The current election is bearing me out. Disgust is absolutely a moral foundation in play in liberals’ – and not them exclusively – rejection of Donald Trump. That was even more strongly in play this past weekend, when a recording of him talking about groping women, with more graphic and vulgar terms than has been usual even for him, surfaced. After what we saw this weekend, don’t tell me liberals aren’t motivated by disgust. Which is fine, BTW. I agree with them on this disgust. The only way it could have lessened was with a really good apology geared to quieting disgust, and Trump didn’t come close to achieving that.
His defenders moved to highlight equivalences with a previous vice-president and more especially, a recent president, both Democrats, who had not been treated with the same rejection by Democrats that Trump is receiving.* But in making that comparison they moved off the Disgust foundation to the Fairness foundation. Different rules apply there. Ironically, Fairness is the least fair of the foundations, as events are easy to rationalize in any direction, to make them look more similar or less similar. Disgust is more automatic, harder to get around.
Yes, it is objectively far worse that Bill Clinton raped women, and that Hillary was party to the silencing and discrediting of them. If you could get those matters before Martian judges evaluating fairness, you would win hands down. That this does not happen is infuriating to all those who believe that it would, except for media bias. Perhaps so, but only in part. People will minimize the sins of their tribesmen and maximize the guilt of their opponents quite well even without help from media sources.

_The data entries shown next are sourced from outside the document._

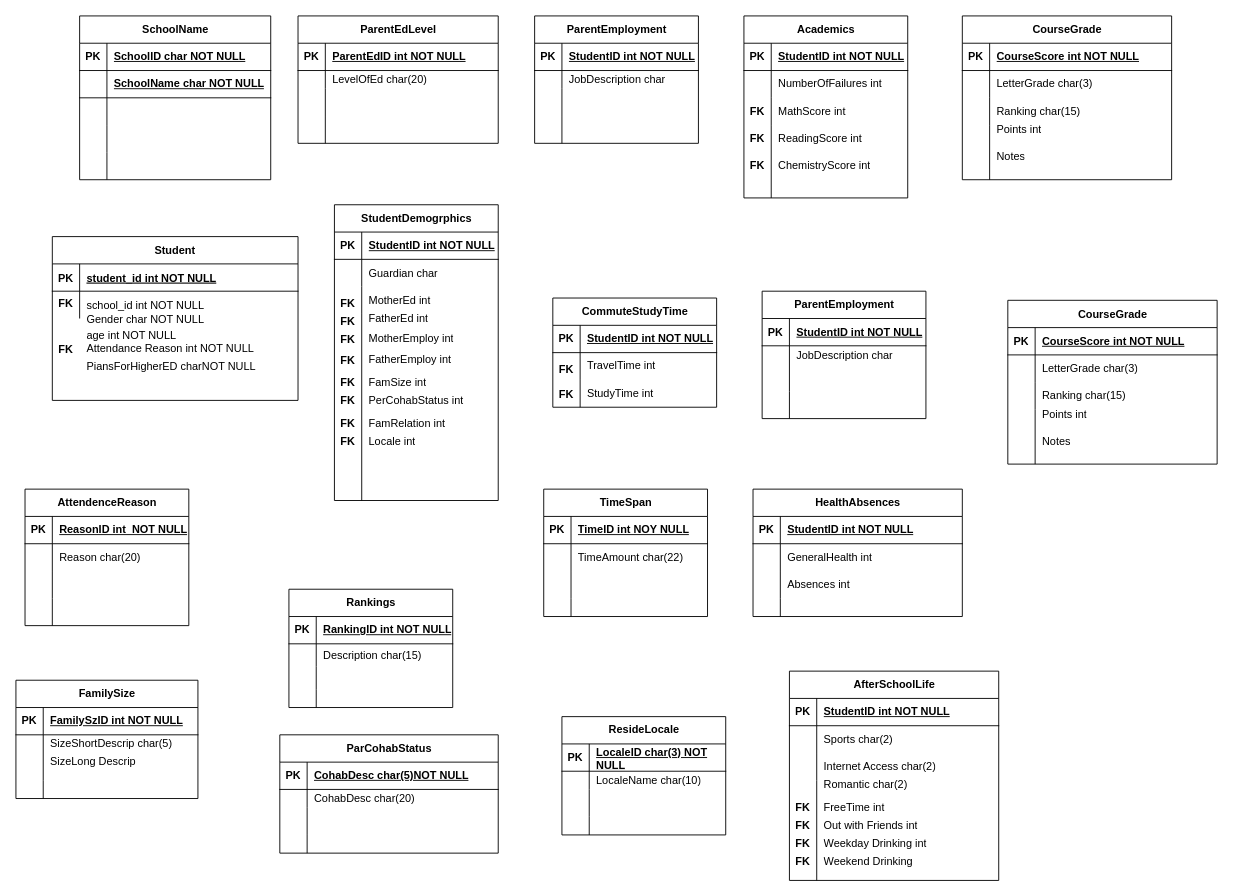
burplace/jmm keeps this draw.io diagram as Untitled Diagram.drawio. Above is the earlier version. Source tidied: cells renumbered, new cells numbered last; positions are measured from the earlier drawing's top-left corner, leaving out a move shared by most shapes. Both pictures are drawn from the tidied source at 91%, with x=0, y=0 at pixel (15, 15).
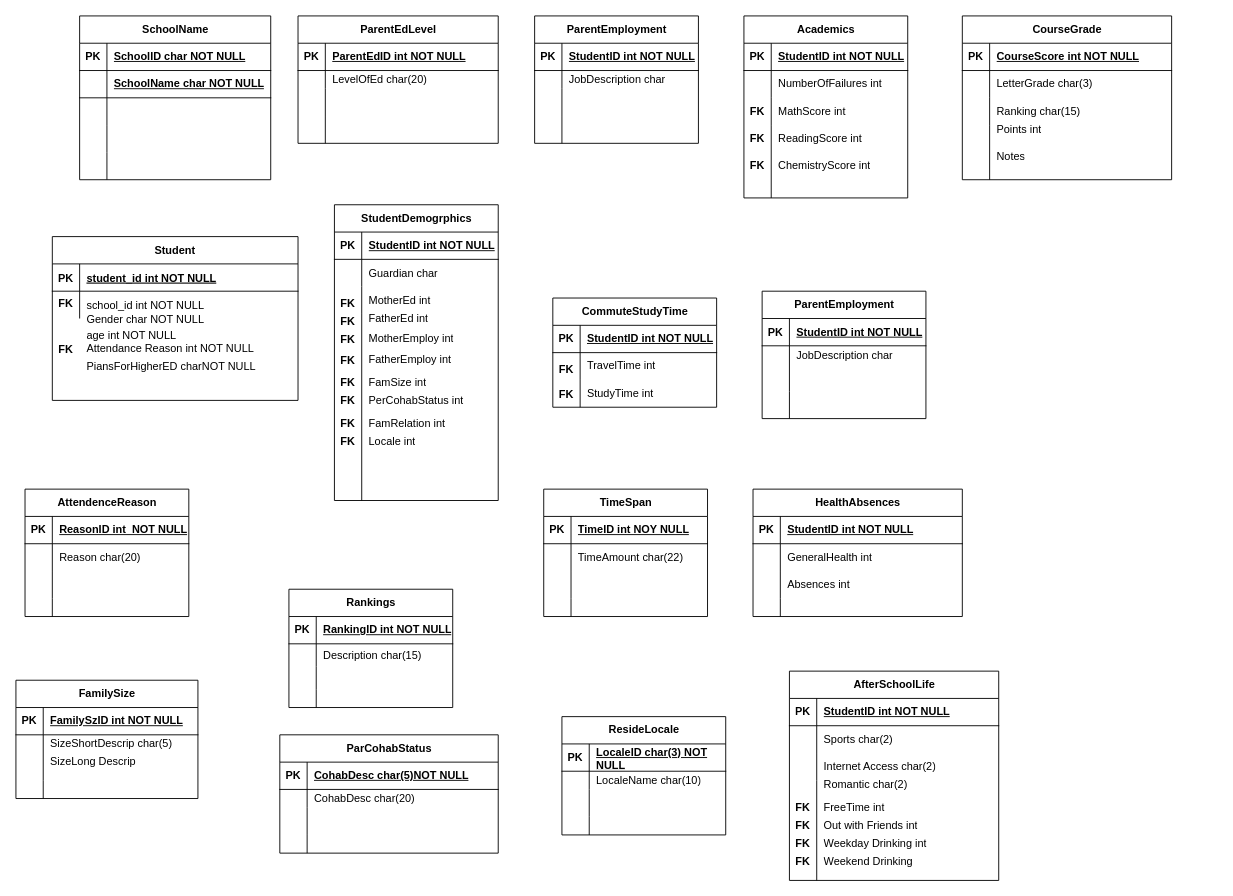
The same page after the edit.

Unchanged cells that the change refers to:
```xml
<mxCell id="213" style="shape=tableRow;horizontal=0;startSize=0;swimlaneHead=0;swimlaneBody=0;fillColor=none;top=0;left=0;right=0;bottom=0;" parent="1" vertex="1">
  <mxGeometry x="1040" y="397.5" width="180" height="80" as="geometry" />
</mxCell>
```

The edit, as a diff of the source:
```diff
@@
     <mxCell id="81" value="AttendenceReason" style="shape=table;startSize=30;childLayout=tableLayout;rowLines=0;fontStyle=1;align=center;html=1;" parent="1" vertex="1">
-      <mxGeometry x="10" y="520" width="180" height="150" as="geometry" />
+      <mxGeometry x="10" y="520" width="180" height="140" as="geometry" />
     </mxCell>
@@
     <mxCell id="91" style="shape=tableRow;horizontal=0;startSize=0;swimlaneHead=0;swimlaneBody=0;fillColor=none;top=0;left=0;right=0;bottom=0;" parent="81" vertex="1">
-      <mxGeometry y="120" width="180" height="30" as="geometry" />
+      <mxGeometry y="120" width="180" height="20" as="geometry" />
     </mxCell>
     <mxCell id="92" style="shape=partialRectangle;fillColor=none;top=0;left=0;bottom=0;right=0;overflow=hidden;whiteSpace=wrap;html=1;" parent="91" vertex="1">
-      <mxGeometry width="30" height="30" as="geometry" />
+      <mxGeometry width="30" height="20" as="geometry" />
     </mxCell>
     <mxCell id="93" style="shape=partialRectangle;fillColor=none;top=0;left=0;bottom=0;right=0;align=left;spacingLeft=6;overflow=hidden;whiteSpace=wrap;html=1;" parent="91" vertex="1">
-      <mxGeometry x="30" width="150" height="30" as="geometry" />
+      <mxGeometry x="30" width="150" height="20" as="geometry" />
     </mxCell>
@@
-    <mxCell id="215" style="shape=partialRectangle;fillColor=none;top=0;left=0;bottom=0;right=0;align=left;spacingLeft=6;overflow=hidden;whiteSpace=wrap;html=1;" parent="213" vertex="1">
-      <mxGeometry x="30" width="150" height="80" as="geometry" />
-    </mxCell>
@@
-    <mxCell id="242" value="CourseGrade" style="shape=table;startSize=30;childLayout=tableLayout;rowLines=0;fontStyle=1;align=center;html=1;" parent="1" vertex="1">
-      <mxGeometry x="1090" y="312.5" width="230" height="180" as="geometry" />
-    </mxCell>
-    <mxCell id="243" style="shape=tableRow;horizontal=0;startSize=0;swimlaneHead=0;swimlaneBody=0;fillColor=none;top=0;left=0;right=0;bottom=1;" parent="242" vertex="1">
-      <mxGeometry y="30" width="230" height="30" as="geometry" />
-    </mxCell>
-    <mxCell id="244" value="PK" style="shape=partialRectangle;fillColor=none;top=0;left=0;bottom=0;right=0;fontStyle=1;overflow=hidden;whiteSpace=wrap;html=1;" parent="243" vertex="1">
-      <mxGeometry width="30" height="30" as="geometry" />
-    </mxCell>
-    <mxCell id="245" value="CourseScore int NOT NULL" style="shape=partialRectangle;fillColor=none;top=0;left=0;bottom=0;right=0;align=left;spacingLeft=6;fontStyle=5;overflow=hidden;whiteSpace=wrap;html=1;" parent="243" vertex="1">
-      <mxGeometry x="30" width="200" height="30" as="geometry" />
-    </mxCell>
-    <mxCell id="246" style="shape=tableRow;horizontal=0;startSize=0;swimlaneHead=0;swimlaneBody=0;fillColor=none;top=0;left=0;right=0;bottom=0;" parent="242" vertex="1">
-      <mxGeometry y="60" width="230" height="30" as="geometry" />
-    </mxCell>
-    <mxCell id="247" style="shape=partialRectangle;fillColor=none;top=0;left=0;bottom=0;right=0;overflow=hidden;whiteSpace=wrap;html=1;" parent="246" vertex="1">
-      <mxGeometry width="30" height="30" as="geometry" />
-    </mxCell>
-    <mxCell id="248" value="LetterGrade char(3)" style="shape=partialRectangle;fillColor=none;top=0;left=0;bottom=0;right=0;align=left;spacingLeft=6;overflow=hidden;whiteSpace=wrap;html=1;" parent="246" vertex="1">
-      <mxGeometry x="30" width="200" height="30" as="geometry" />
-    </mxCell>
-    <mxCell id="249" style="shape=tableRow;horizontal=0;startSize=0;swimlaneHead=0;swimlaneBody=0;fillColor=none;top=0;left=0;right=0;bottom=0;" parent="242" vertex="1">
-      <mxGeometry y="90" width="230" height="30" as="geometry" />
-    </mxCell>
-    <mxCell id="250" style="shape=partialRectangle;fillColor=none;top=0;left=0;bottom=0;right=0;overflow=hidden;whiteSpace=wrap;html=1;" parent="249" vertex="1">
-      <mxGeometry width="30" height="30" as="geometry" />
-    </mxCell>
-    <mxCell id="251" value="Ranking char(15)" style="shape=partialRectangle;fillColor=none;top=0;left=0;bottom=0;right=0;align=left;spacingLeft=6;overflow=hidden;whiteSpace=wrap;html=1;" parent="249" vertex="1">
-      <mxGeometry x="30" width="200" height="30" as="geometry" />
-    </mxCell>
-    <mxCell id="252" style="shape=tableRow;horizontal=0;startSize=0;swimlaneHead=0;swimlaneBody=0;fillColor=none;top=0;left=0;right=0;bottom=0;" parent="242" vertex="1">
-      <mxGeometry y="120" width="230" height="60" as="geometry" />
-    </mxCell>
-    <mxCell id="253" style="shape=partialRectangle;fillColor=none;top=0;left=0;bottom=0;right=0;overflow=hidden;whiteSpace=wrap;html=1;" parent="252" vertex="1">
-      <mxGeometry width="30" height="60" as="geometry" />
-    </mxCell>
-    <mxCell id="254" style="shape=partialRectangle;fillColor=none;top=0;left=0;bottom=0;right=0;align=left;spacingLeft=6;overflow=hidden;whiteSpace=wrap;html=1;" parent="252" vertex="1">
-      <mxGeometry x="30" width="200" height="60" as="geometry" />
-    </mxCell>
-    <mxCell id="255" value="Points int" style="shape=partialRectangle;fillColor=none;top=0;left=0;bottom=0;right=0;align=left;spacingLeft=6;overflow=hidden;whiteSpace=wrap;html=1;" parent="1" vertex="1">
-      <mxGeometry x="1120" y="422.5" width="200" height="30" as="geometry" />
-    </mxCell>
-    <mxCell id="256" value="Notes" style="shape=partialRectangle;fillColor=none;top=0;left=0;bottom=0;right=0;align=left;spacingLeft=6;overflow=hidden;whiteSpace=wrap;html=1;" parent="1" vertex="1">
-      <mxGeometry x="1120" y="452.5" width="200" height="30" as="geometry" />
-    </mxCell>
```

Either way, Bill Clinton’s raping of women is not much imagined by his supporters, and the few surviving quotes and descriptions that might elicit disgust may not even be known to them. “You better put some ice on that” seems to show up mostly in the conservative press. Hillary’s creating of the “War Room” is even less in their minds, eventhough the story has credible backers. It is a convenience that virtually all groups and individuals use. If someone doesn’t admit guilt, then you can keep up the charade that they didn’t “really” do it. Even a conviction in a court of law is not a guarantee that they will abandon you. And absent a formal conviction or a confession, no amount of evidence will convince some people. That’s not just liberals, that’s human nature.
Thus, disgust is taken out of the picture, and the argument to hypocrisy moves to the more malleable Fairness foundation. Apples and oranges.
I wonder how it all fits with the concept of embarrassment as a moral disqualifier. It shouldn't be that deeply related, but the complaints about Trump's vulgarity come as a package with shudders about his hair, and his facial expressions. Well, small sample size on that: on my FB feed and where I work there are plenty of mini-rants about how infuriating it is to listen to him and look at him - grown women talking like sophomore girls. Worse, that is what attracts all their energy, though they are educated enough to develop a coherent argument based on policy and principles. Lord knows Trump supplies enough material to not have to be distracted into discussing how he is just such an impossible man. I don't get it.
*One more example of people rewriting their own histories to suit their needs. Every woman I read this year who addressed the issue of Bill Clinton 1996-1998 claimed that she had greatly disapproved of his actions then. Yet they recalled only Monica Lewisnky and minimized the events as mere cheating on his wife. No settlement with Paula Jones, no Linda Tripp, no Vernon Jordan, no perjury was remembered. Also, his popularity among women rose starting in 1996, peaked in 1998 and did not drop until the middle of 1999, when it dropped among everyone. One wonders what form their disapproval took, then.